Malta is both blessed and cursed by its strategic location in the Mediterranean. It is "at the epicenter of the Mediterranean's global crossroads, bridging the continental, cultural and linguistic divides that separate Europe, Africa and the Middle East," said a senior defense official traveling with Esper. "This connective role makes Malta a critical partner in addressing transnational challenges, such as illicit trafficking, terrorism, organized crime and energy security."
The United States works closely with the Maltese Customs Department and has provided more than $3 million to fund training, equipment and expertise to the force. One example of this support is the U.S. support to the armed forces of Malta Search and Rescue Training Center. The instructors at this school are still trained at the U.S. Coast Guard's National Search and Rescue School in Yorktown, Virginia, officials said.
Malta is also a front line state facing the irregular migration challenge. "North African instability and economic challenges propel desperate masses to seek solace on the shores of Malta," the senior official said.
Malta has been a leader in the effort and the U.S. Embassy works closely with Maltese officials and non-governmental organizations to promote integration and assist refugees, asylum seekers and third-country migrants, officials said.

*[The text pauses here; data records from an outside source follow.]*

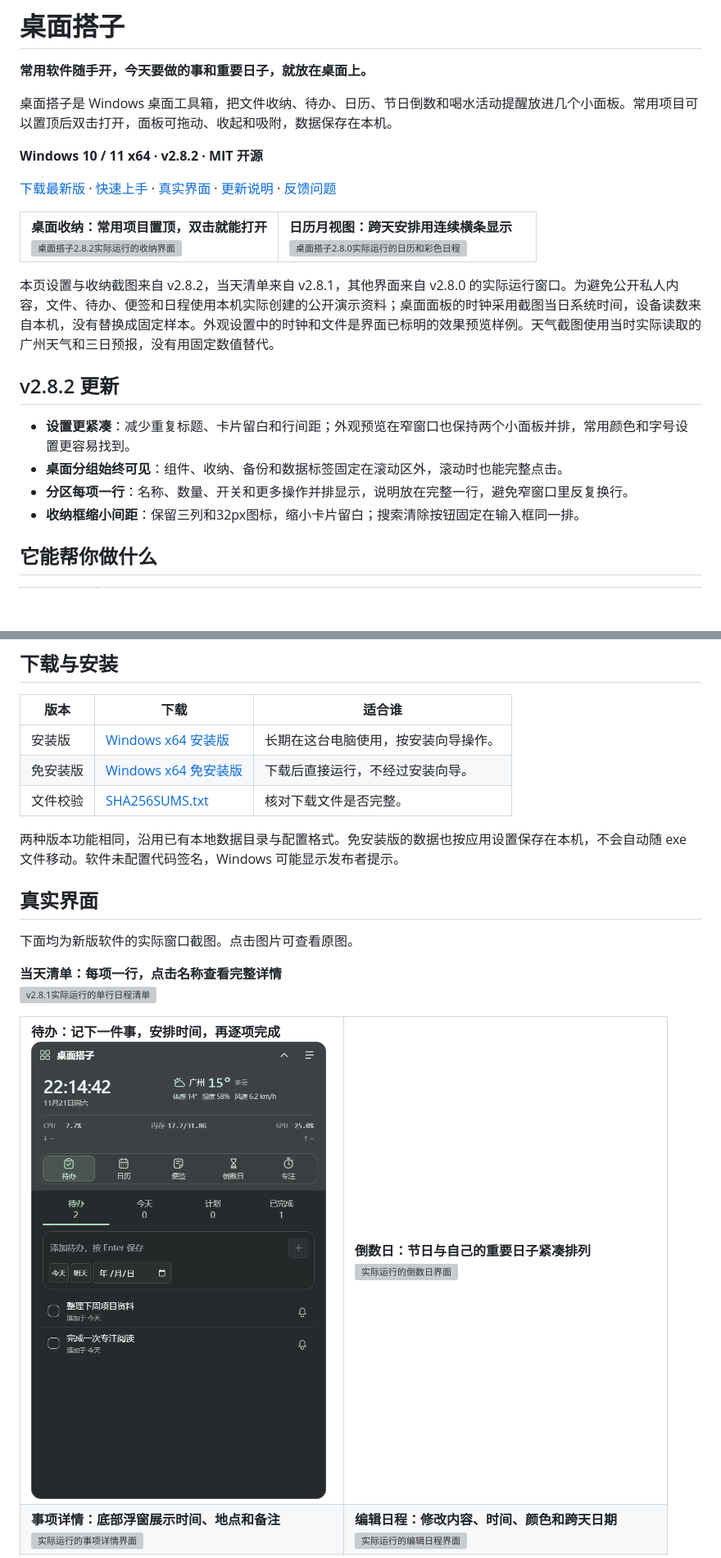
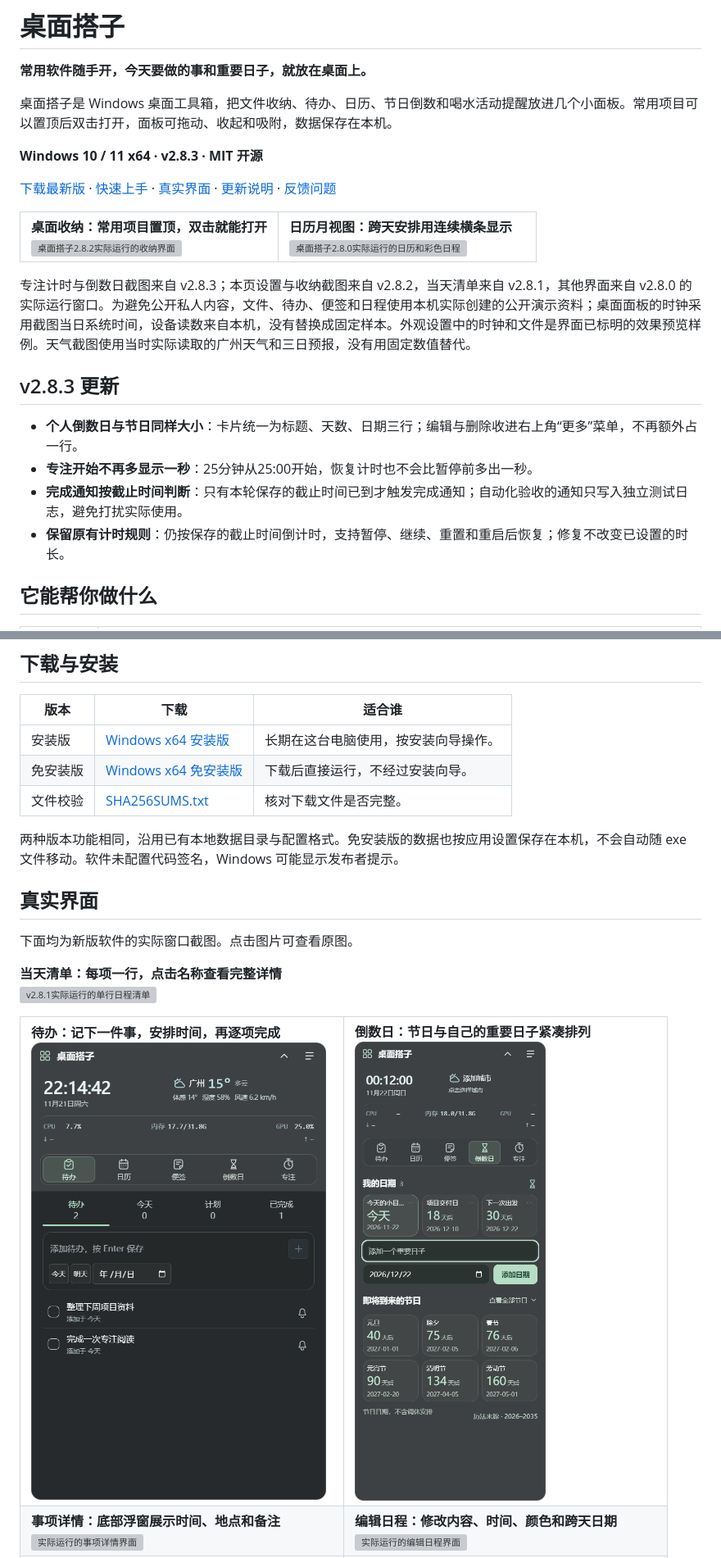
Before and after one commit to Gerson369/windows-desktop-widgets, a Markdown page: README.md, 2 parts joined by grey strips. Shown at 82% size. GitHub-like rendering; pictures changed too: docs/images/v2.8.3/countdown.png (added); blank space fills up the shorter version; grey boxes are pictures that could not be loaded.

Commit message:
Publish 桌面搭子 v2.8.3: focus timing and matching countdown cards

```diff
--- a/README.md
+++ b/README.md
@@ -4,5 +4,5 @@
 
 桌面搭子是 Windows 桌面工具箱，把文件收纳、待办、日历、节日倒数和喝水活动提醒放进几个小面板。常用项目可以置顶后双击打开，面板可拖动、收起和吸附，数据保存在本机。
 
-**Windows 10 / 11 x64 · v2.8.2 · MIT 开源**
+**Windows 10 / 11 x64 · v2.8.3 · MIT 开源**
 
@@ -15,14 +15,14 @@
   </tr>
 </table>
 
-本页设置与收纳截图来自 v2.8.2，当天清单来自 v2.8.1，其他界面来自 v2.8.0 的实际运行窗口。为避免公开私人内容，文件、待办、便签和日程使用本机实际创建的公开演示资料；桌面面板的时钟采用截图当日系统时间，设备读数来自本机，没有替换成固定样本。外观设置中的时钟和文件是界面已标明的效果预览样例。天气截图使用当时实际读取的广州天气和三日预报，没有用固定数值替代。
+专注计时与倒数日截图来自 v2.8.3；本页设置与收纳截图来自 v2.8.2，当天清单来自 v2.8.1，其他界面来自 v2.8.0 的实际运行窗口。为避免公开私人内容，文件、待办、便签和日程使用本机实际创建的公开演示资料；桌面面板的时钟采用截图当日系统时间，设备读数来自本机，没有替换成固定样本。外观设置中的时钟和文件是界面已标明的效果预览样例。天气截图使用当时实际读取的广州天气和三日预报，没有用固定数值替代。
 
-## v2.8.2 更新
+## v2.8.3 更新
 
-- **设置更紧凑**：减少重复标题、卡片留白和行间距；外观预览在窄窗口也保持两个小面板并排，常用颜色和字号设置更容易找到。
-- **桌面分组始终可见**：组件、收纳、备份和数据标签固定在滚动区外，滚动时也能完整点击。
-- **分区每项一行**：名称、数量、开关和更多操作并排显示，说明放在完整一行，避免窄窗口里反复换行。
-- **收纳框缩小间距**：保留三列和32px图标，缩小卡片留白；搜索清除按钮固定在输入框同一排。
+- **个人倒数日与节日同样大小**：卡片统一为标题、天数、日期三行；编辑与删除收进右上角“更多”菜单，不再额外占一行。
+- **专注开始不再多显示一秒**：25分钟从25:00开始，恢复计时也不会比暂停前多出一秒。
+- **完成通知按截止时间判断**：只有本轮保存的截止时间已到才触发完成通知；自动化验收的通知只写入独立测试日志，避免打扰实际使用。
+- **保留原有计时规则**：仍按保存的截止时间倒计时，支持暂停、继续、重置和重启后恢复；修复不改变已设置的时长。
 
 ## 它能帮你做什么
 
@@ -62,7 +62,7 @@
 <table>
   <tr>
     <td width="50%" valign="top"><strong>待办：记下一件事，安排时间，再逐项完成</strong><br /><a href="docs/images/v2.8.0/todos.png"><img src="docs/images/v2.8.0/todos.png" alt="实际运行的待办界面" width="360" /></a></td>
-    <td width="50%" valign="top"><strong>倒数日：节日与自己的重要日子紧凑排列</strong><br /><a href="docs/images/v2.8.0/countdown.png"><img src="docs/images/v2.8.0/countdown.png" alt="实际运行的倒数日界面" width="360" /></a></td>
+    <td width="50%" valign="top"><strong>倒数日：节日与自己的重要日子紧凑排列</strong><br /><a href="docs/images/v2.8.3/countdown.png"><img src="docs/images/v2.8.3/countdown.png" alt="实际运行的倒数日界面" width="360" /></a></td>
   </tr>
   <tr>
     <td width="50%" valign="top"><strong>事项详情：底部浮窗展示时间、地点和备注</strong><br /><a href="docs/images/v2.8.0/calendar-detail.png"><img src="docs/images/v2.8.0/calendar-detail.png" alt="实际运行的事项详情界面" width="360" /></a></td>
```
Also changed, not shown: other parts of README.md (+9 -6 lines), docs/images/v2.8.3/focus.png (added), 9 other files.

DOD officials stress that any comprehensive solution in the region should draw on Maltese expertise and their relationships with North African neighbors.
Great power competition reaches into all parts of the world. Closed societies seek to undermine sovereignty and the rules-based economic and diplomatic architecture that has existed since the end of World War II. "Foreign investment in telecommunications and national critical infrastructure can pose significant national security and privacy risks," officials said. "Given this, the United States government remains concerned about China's efforts to push its 5G technology, which will leave countries susceptible to the Chinese government's potential to exert control over these networks."
DOD officials are also concerned about Russia's destabilizing efforts across Europe's southern flank and in the Eastern Mediterranean. DOD officials noted that Russia's efforts to establish a permanent base in Libya could endanger stabilization efforts across the region. Russian troops and capabilities in Syria on behalf of the regime of Bashir Assad have prolonged the civil war in that unfortunate nation.
"It is critical that as open and sovereign societies, we recognize — and remain united — against such malign influences," officials said.
The United States sees the relationship with Malta as mutually beneficial and would like to increase cooperation on Malta's timeline, DOD officials said.